© Reuters. FILE PHOTO: U.S. dollar banknotes are shown in this illustration taken February 14, 2022. REUTERS/Dado Ruvic
By Kevin Buckland
TOKYO (Reuters) – The U.S. dollar slipped against its major peers on Friday, on course for its first weekly decline this month as investors continue to assess the Federal Reserve’s policy trajectory and whether aggressive rate hikes would trigger a recession.
The safe-haven currency also lost support amid improving market sentiment, which saw regional stock markets rise and supported riskier currencies like the Australian and New Zealand dollars.
The , which measures the greenback against six rivals, fell 0.2% to 104.19 in Asia. That wiped out the previous day’s 0.19% rise, which was mainly driven by a weaker euro after weak European factory data reduced bets on European Central Bank tightening.
“Recession talk has upended the DXY uptrend, but we don’t believe retracements have legs beyond the 102 lows,” Westpac strategists wrote in a client note, referring to the index. of the dollar.

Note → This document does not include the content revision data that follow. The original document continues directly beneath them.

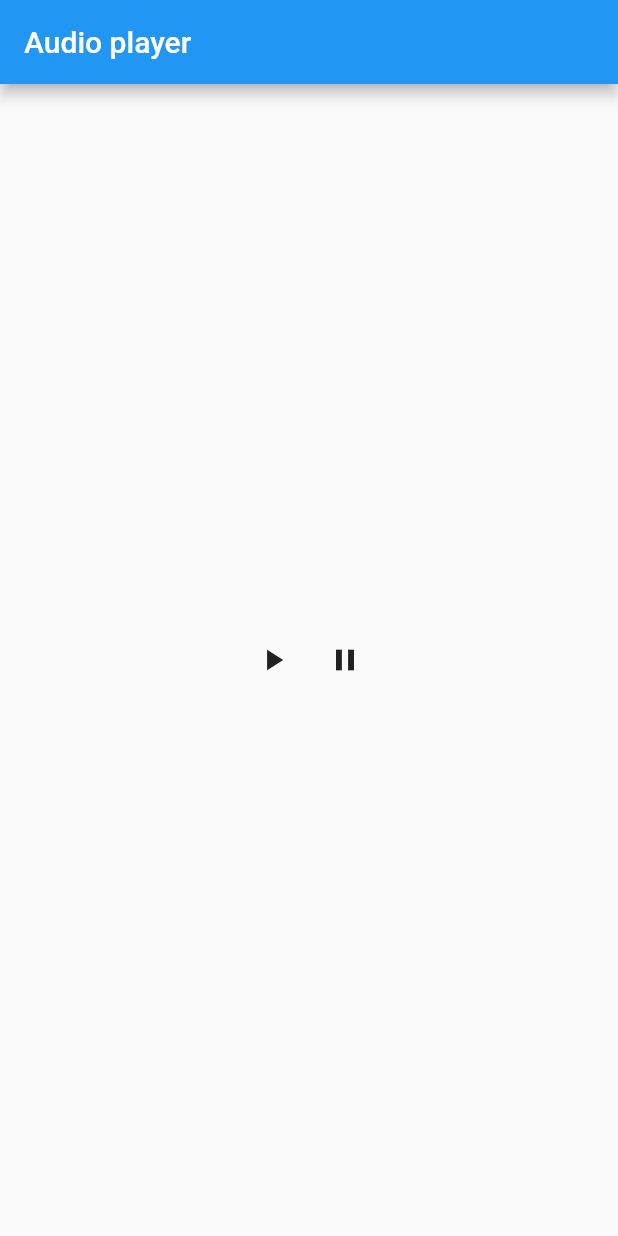
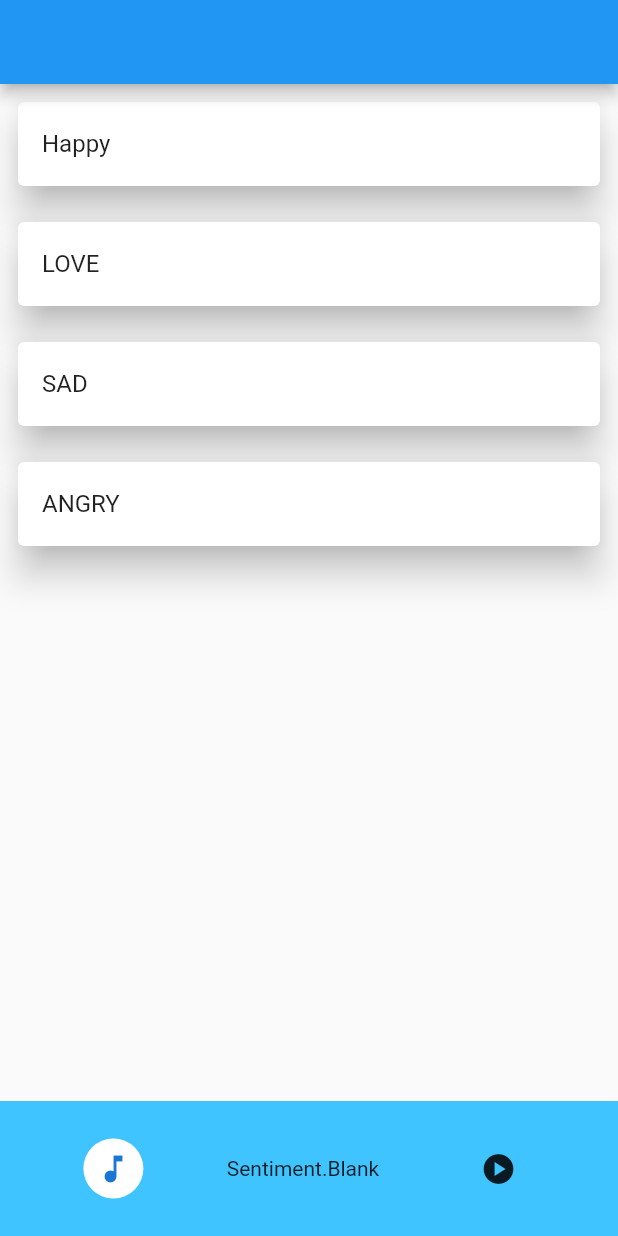
Before and after one commit to AnuroopFarkya11/Diarify, a Flutter app: the screen it shows after launch, on a phone screen of 412 x 824 dp. Run offline on Flutter 3.47's test engine with Material 2 defaults, Android fonts, the phone set to English and light mode, and no system bars; our stand-ins replace assets_audio_player, audioplayers, cloud_firestore, dio, firebase_auth, firebase_core and 5 more; missing offline and left inert: flutterfire_ui; accounts and stored records are empty.

Commit message:
initial commit

```diff
--- /dev/null
+++ b/lib/MusicPlayer/screen/controller.dart
@@ -0,0 +1,84 @@
+import 'dart:developer';
+
+import 'package:assets_audio_player/assets_audio_player.dart';
+import 'package:flutter/material.dart';
+import 'package:get/get.dart';
+
+enum Sentiment { Blank, HAPPY, SAD, ANGRY, LOVE }
+
+enum Music { STOP, PLAY, PAUSE }
+
+class MusicController extends GetxController {
+  late AssetsAudioPlayer audioPlayer;
+  late Rx<Sentiment> sentimentStatus;
+  late Rx<Music> status;
+
+  @override
+  void onInit() {
+    // TODO: implement onInit
+    super.onInit();
+    audioPlayer = AssetsAudioPlayer();
+    sentimentStatus = Sentiment.Blank.obs;
+    status = Music.STOP.obs;
+  }
+
+  void playSong(Sentiment sentiment) {
+    /*
+    *  There will switch case
+    *
+    * */
+    status.value = Music.PLAY;
+
+    switch (sentiment) {
+      case Sentiment.SAD:
+        {
+          sentimentStatus.value = Sentiment.SAD;
+          log(sentimentStatus.toString());
+          audioPlayer.open(Audio("asset/songs/sad 1.mp3"));
+          break;
+        }
+
+      case Sentiment.ANGRY:
+        {
+          sentimentStatus.value = Sentiment.ANGRY;
+          audioPlayer.open(
+              Audio("asset/songs/angry 1.mp3", metas: Metas(title: "Angry")));
+          break;
+        }
+
+      case Sentiment.LOVE:
+        {
+          sentimentStatus.value = Sentiment.LOVE;
+          audioPlayer.open(Audio("asset/songs/love 1.mp3"));
+          break;
+        }
+
+      case Sentiment.HAPPY:
+        {
+          sentimentStatus.value = Sentiment.HAPPY;
+          audioPlayer.open(
+            Audio("asset/songs/happy 1.mp3"),
+          );
+
+          break;
+        }
+
+      case Sentiment.Blank:
+        // TODO: Handle this case.
+        break;
+    }
+  }
+
+  void playStatus(Music s) {
+    if (s == Music.PLAY) {
+      status.value = Music.PLAY;
+      audioPlayer.play();
+    } else if (status == Music.PAUSE) {
+      status.value = Music.PAUSE;
+      audioPlayer.pause();
+    } else {
+      status.value = Music.STOP;
+      audioPlayer.stop();
+    }
+  }
+}
--- /dev/null
+++ b/lib/MusicPlayer/screen/music_player.dart
@@ -0,0 +1,95 @@
+import 'package:assets_audio_player/assets_audio_player.dart';
+import 'package:flutter/material.dart';
+import 'package:get/get.dart';
+import 'package:snetimentaldiary/MusicPlayer/screen/controller.dart';
+
+class MusicPlayerScreen extends GetView<MusicController> {
+  const MusicPlayerScreen({Key? key}) : super(key: key);
+
+  //make a function that plays a song according to the input genre
+
+  @override
+  Widget build(BuildContext context) {
+    return Scaffold(
+      appBar: AppBar(),
+      body: Column(
+        crossAxisAlignment: CrossAxisAlignment.stretch,
+        mainAxisAlignment: MainAxisAlignment.spaceBetween,
+        children: [
+
+          ListView(
+            shrinkWrap: true,
+            children: [
+            Card(
+              margin: EdgeInsets.all(12),
+              elevation: 10,
+              child: ListTile(
+                title: Text("Happy"),
+                onTap: () {
+                  controller.playSong(Sentiment.HAPPY);
+                },
+              ),
+            ),
+            Card(
+              margin: EdgeInsets.all(12),
+              elevation: 10,
+              child: ListTile(
+                title: Text("LOVE"),
+                onTap: () {
+                  controller.playSong(Sentiment.LOVE);
+                },
+              ),
+            ),
+            Card(
+              margin: EdgeInsets.all(12),
+              elevation: 10,
+              child: ListTile(
+                title: Text("SAD"),
+                onTap: () {
+                  controller.playSong(Sentiment.SAD);
+                },
+              ),
+            ),
+            Card(
+              margin: EdgeInsets.all(12),
+              elevation: 10,
+              child: ListTile(
+                title: Text("ANGRY"),
+                onTap: () {
+                  controller.playSong(Sentiment.ANGRY);
+                },
+              ),
+            ),
+          ],),
+
+          Obx(
+            () => Container(
+              color: Colors.lightBlueAccent,
+              height: 90,
+              child: Row(
+                mainAxisAlignment: MainAxisAlignment.spaceEvenly,
+                children: [
+                  CircleAvatar(
+                    child: Icon(Icons.music_note),
+                    backgroundColor: Colors.white,
+                  ),
+                  Text(controller.sentimentStatus.toString()),
+                   IconButton(
+                        onPressed: () {
+                          controller.playStatus(controller.status == Music.PLAY
+                              ? Music.PAUSE
+                              : Music.PLAY);
+                        },
+                        icon: controller.status.value == Music.PLAY
+                            ? Icon(Icons.pause_circle)
+                            : Icon(Icons.play_circle)),
+
+                ],
+              ),
+            ),
+          )
+        ],
+      ),
+    );
+  }
+}
--- a/lib/app/API/api_client.dart
+++ b/lib/app/API/api_client.dart
@@ -12,7 +12,7 @@ class ApiClient extends GetConnect implements GetxService {
 
   getData(String uri) async {
     try {
-      var response = await dio.get('http://192.168.29.217:5000/sentiment');
+      var response = await dio.get(appBaseUrl);
       return response;
     } catch (e) {
       return null;
@@ -24,7 +24,7 @@ class ApiClient extends GetConnect implements GetxService {
       log("Calling the request");
 
       var response = await httpClient.post(
-        'http://192.168.29.217:5000/sentiment',
+        appBaseUrl,
         body: body,
       );
       log(Uri.parse(appBaseUrl).toString());
--- a/lib/main.dart
+++ b/lib/main.dart
@@ -4,9 +4,12 @@ import 'package:firebase_core/firebase_core.dart';
 import 'package:flutter/material.dart';
 import 'package:flutter_riverpod/flutter_riverpod.dart';
 import 'package:get/get.dart';
+import 'package:snetimentaldiary/MusicPlayer/screen/controller.dart';
 import 'package:snetimentaldiary/app/screens/audio_player.dart';
 import 'package:snetimentaldiary/app/screens/getx_helper/controller.dart';
 import 'package:snetimentaldiary/app/services/firebase.dart';
+import 'package:snetimentaldiary/app/widgets/MusicPlayer.dart';
+import 'MusicPlayer/screen/music_player.dart';
 import 'app/API/api_client.dart';
 import 'app/routes/routes.dart';
 import 'app/screens/auth_screen/sign_in_screen.dart';
@@ -26,6 +29,7 @@ Future<void> main() async {
   await Get.putAsync<StorageService>(() => StorageService().init());
   Get.put<UserStore>(UserStore());
   Get.put<HomePageController>(HomePageController());
+  Get.put(MusicController());
   runApp(const ProviderScope(
       child: MyApp())
   );
@@ -50,8 +54,8 @@ class _MyAppState extends State<MyApp> {
       theme: ThemeData(
         primarySwatch: Colors.blue,
       ),
-      home: AudioPlayerScreen(),
-      getPages: RouteHelper.routes
+      home: MusicPlayerScreen(),
+      // getPages: RouteHelper.routes
     );
   }
 }
--- a/pubspec.yaml
+++ b/pubspec.yaml
@@ -48,7 +48,7 @@ dependencies:
   get: ^4.6.1
 #  audioplayers: ^0.20.1
   dio: ^5.3.0
-  assets_audio_player: ^3.0.6
+  assets_audio_player: ^3.1.0
 #  splashscreen: any
 
 
```
Also changed, not shown: pubspec.lock.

“Fed Funds is expected to exceed 3% by year end, so USD interest rate support should ultimately continue to strengthen,” they added. “Meanwhile, the ECB is struggling to contain peripheral spreads and the Eurozone is facing greater stagflation challenges, which is hardly attractive.
Dollar trading has been choppy this week, with markets now betting on more cautious policy action from the Fed after another expected rate hike of 75 basis points in July. The dollar index fell 0.42% over the period.
Fed Governor Michelle Bowman said on Thursday that she supported 50 basis point hikes for “next” meetings after those in July. Meanwhile, Fed Chairman Jerome Powell in his second day of congressional testimony stressed the central bank’s “unconditional” commitment to controlling inflation, even amid risks to growth.
Recession fears tamed Treasury yields overnight, removing key support for the dollar, with that of the 10-year note slipping to a two-week low. [US/]
Against the yen, which is extremely sensitive to changes in US yields, the dollar eased 0.2% to 134.66. For the week, it was down 0.25% and poised to snap a three-week winning streak of 6.19%.
The euro rose 0.22% to $1.05435, but fell 0.44% overnight after weaker than expected German and French PMI figures.
Germany also triggered the “alarm phase” of its emergency gas plan on Thursday in response to dwindling Russian supplies.
“The market has started to cut prices by a reasonable amount for the next two ECB meetings,” Ken Crompton, interest rate strategist at National Australia Bank (OTC:), said during a podcast. .
“There have been a few factors there that have really added up, that have really started to question how far the ECB will be able to go in its tightening. »
For the week however, the euro remains up 0.52% against the dollar.
The pound rebounded 0.14% to $1.22785, putting it on track for a weekly 0.48% rise that would end a three-week losing streak.
The Australian dollar rose 0.28% to $0.6914 but was still forecast for a weekly decline of 0.32%, its third consecutive week of declines. The New Zealand dollar gained 0.4% to $0.6302, trimming its loss for the week to 0.19%.